### [PROMPT]
The listing below should be printed again word for word, without any images.

MATERIAL FOR THE TASK below:

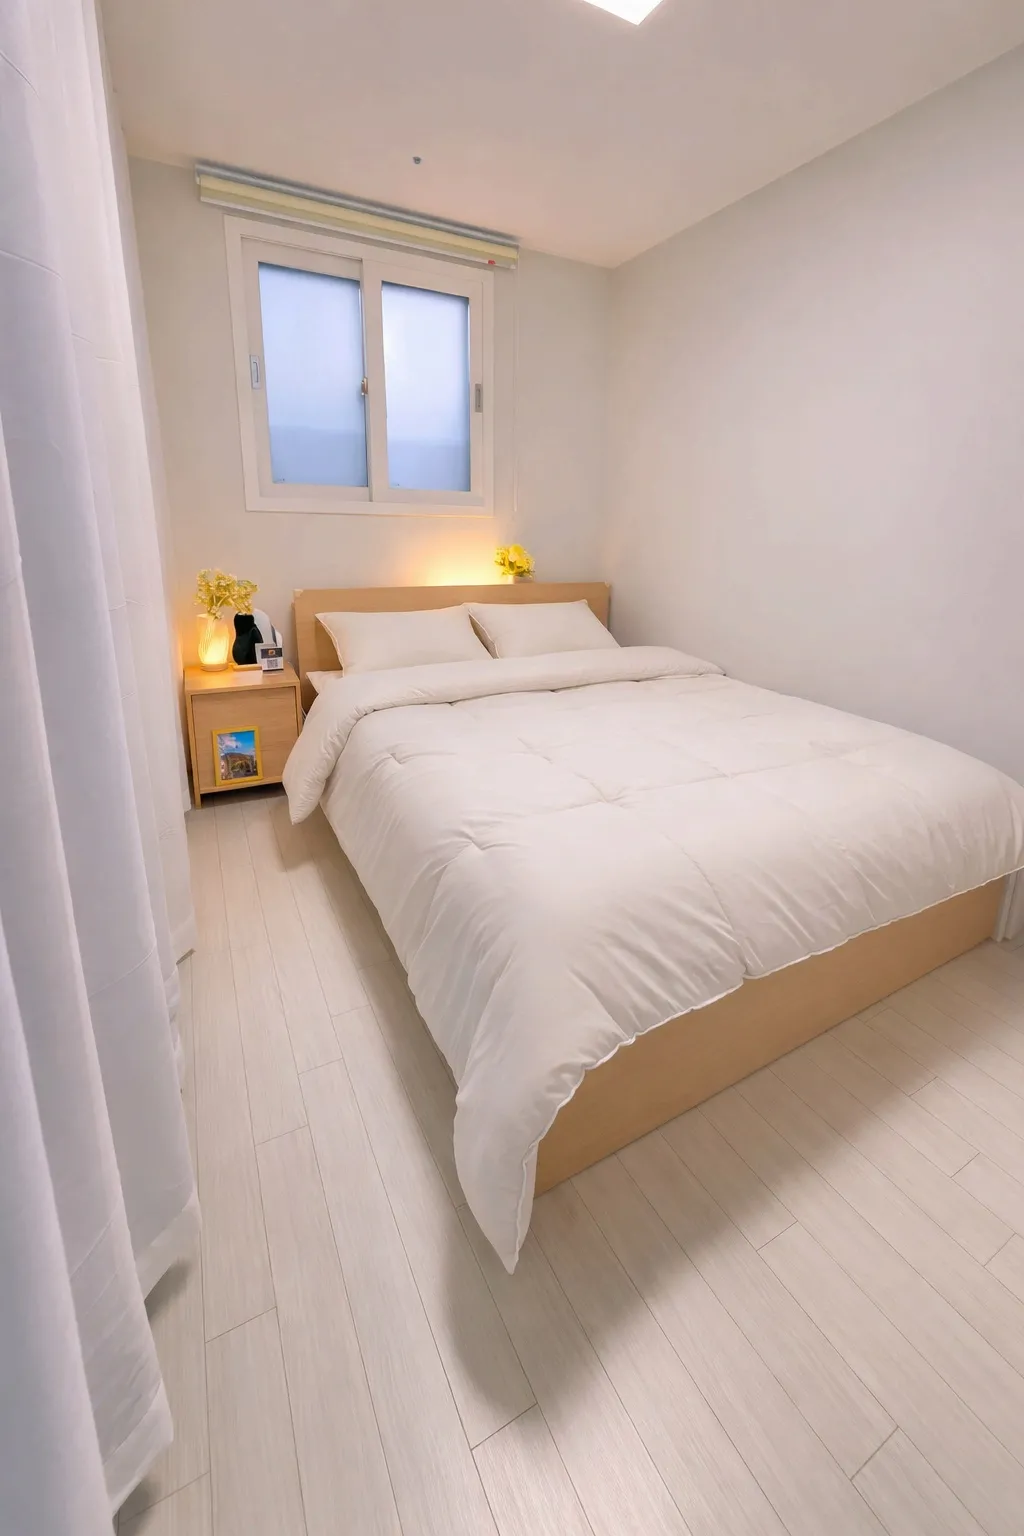
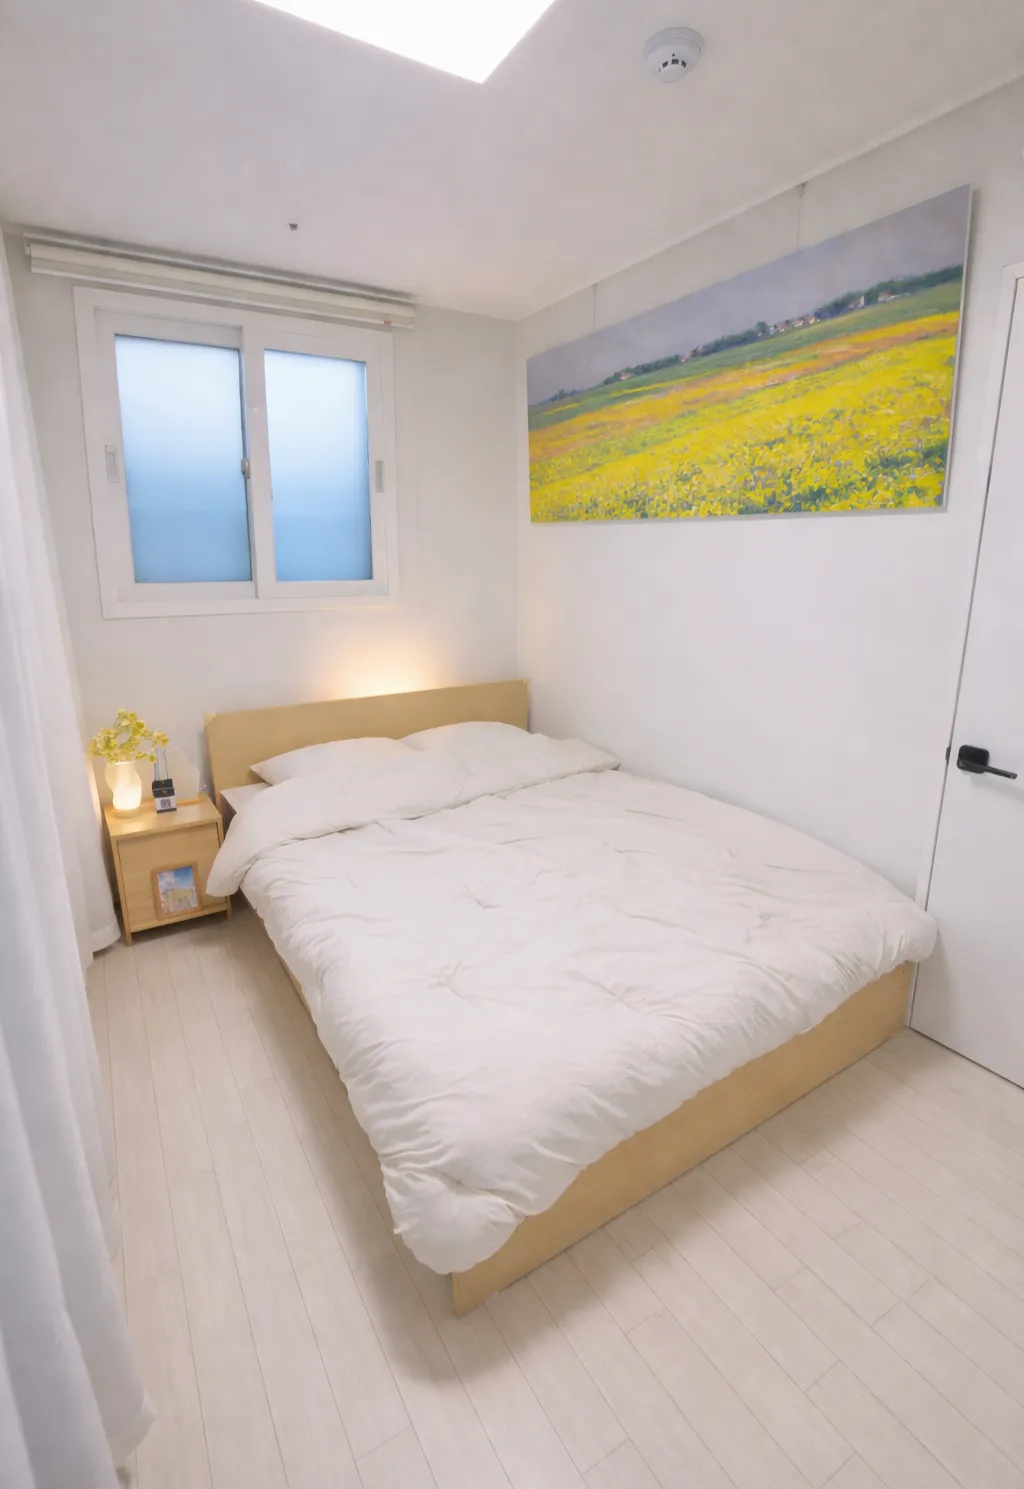
[feat] 버튼 효과 10s > 7s, 방2 사진 수정

diff --git a/src/App.css b/src/App.css
@@ -470,7 +470,7 @@ body {
   font-weight: 700;
   border-radius: 999px;
   box-shadow: 0 6px 18px rgba(244, 196, 48, 0.34);
-  animation: footerCtaSparkle 10s ease-in-out infinite;
+  animation: footerCtaSparkle 7s ease-in-out infinite;
 }
 
 .footer-cta-button::after {
@@ -479,7 +479,7 @@ body {
   inset: -20%;
   background: linear-gradient(120deg, transparent 35%, rgba(255, 255, 255, 0.2) 45%, rgba(255, 255, 255, 0.75) 50%, rgba(255, 255, 255, 0.2) 55%, transparent 65%);
   transform: translateX(-160%) skewX(-18deg);
-  animation: footerCtaShine 10s ease-in-out infinite;
+  animation: footerCtaShine 7s ease-in-out infinite;
   pointer-events: none;
 }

End of MATERIAL FOR THE TASK.

### [YOUR SOLUTION]
[feat] 버튼 효과 10s > 7s, 방2 사진 수정

diff --git a/src/App.css b/src/App.css
@@ -470,7 +470,7 @@ body {
   font-weight: 700;
   border-radius: 999px;
   box-shadow: 0 6px 18px rgba(244, 196, 48, 0.34);
-  animation: footerCtaSparkle 10s ease-in-out infinite;
+  animation: footerCtaSparkle 7s ease-in-out infinite;
 }
 
 .footer-cta-button::after {
@@ -479,7 +479,7 @@ body {
   inset: -20%;
   background: linear-gradient(120deg, transparent 35%, rgba(255, 255, 255, 0.2) 45%, rgba(255, 255, 255, 0.75) 50%, rgba(255, 255, 255, 0.2) 55%, transparent 65%);
   transform: translateX(-160%) skewX(-18deg);
-  animation: footerCtaShine 10s ease-in-out infinite;
+  animation: footerCtaShine 7s ease-in-out infinite;
   pointer-events: none;
 }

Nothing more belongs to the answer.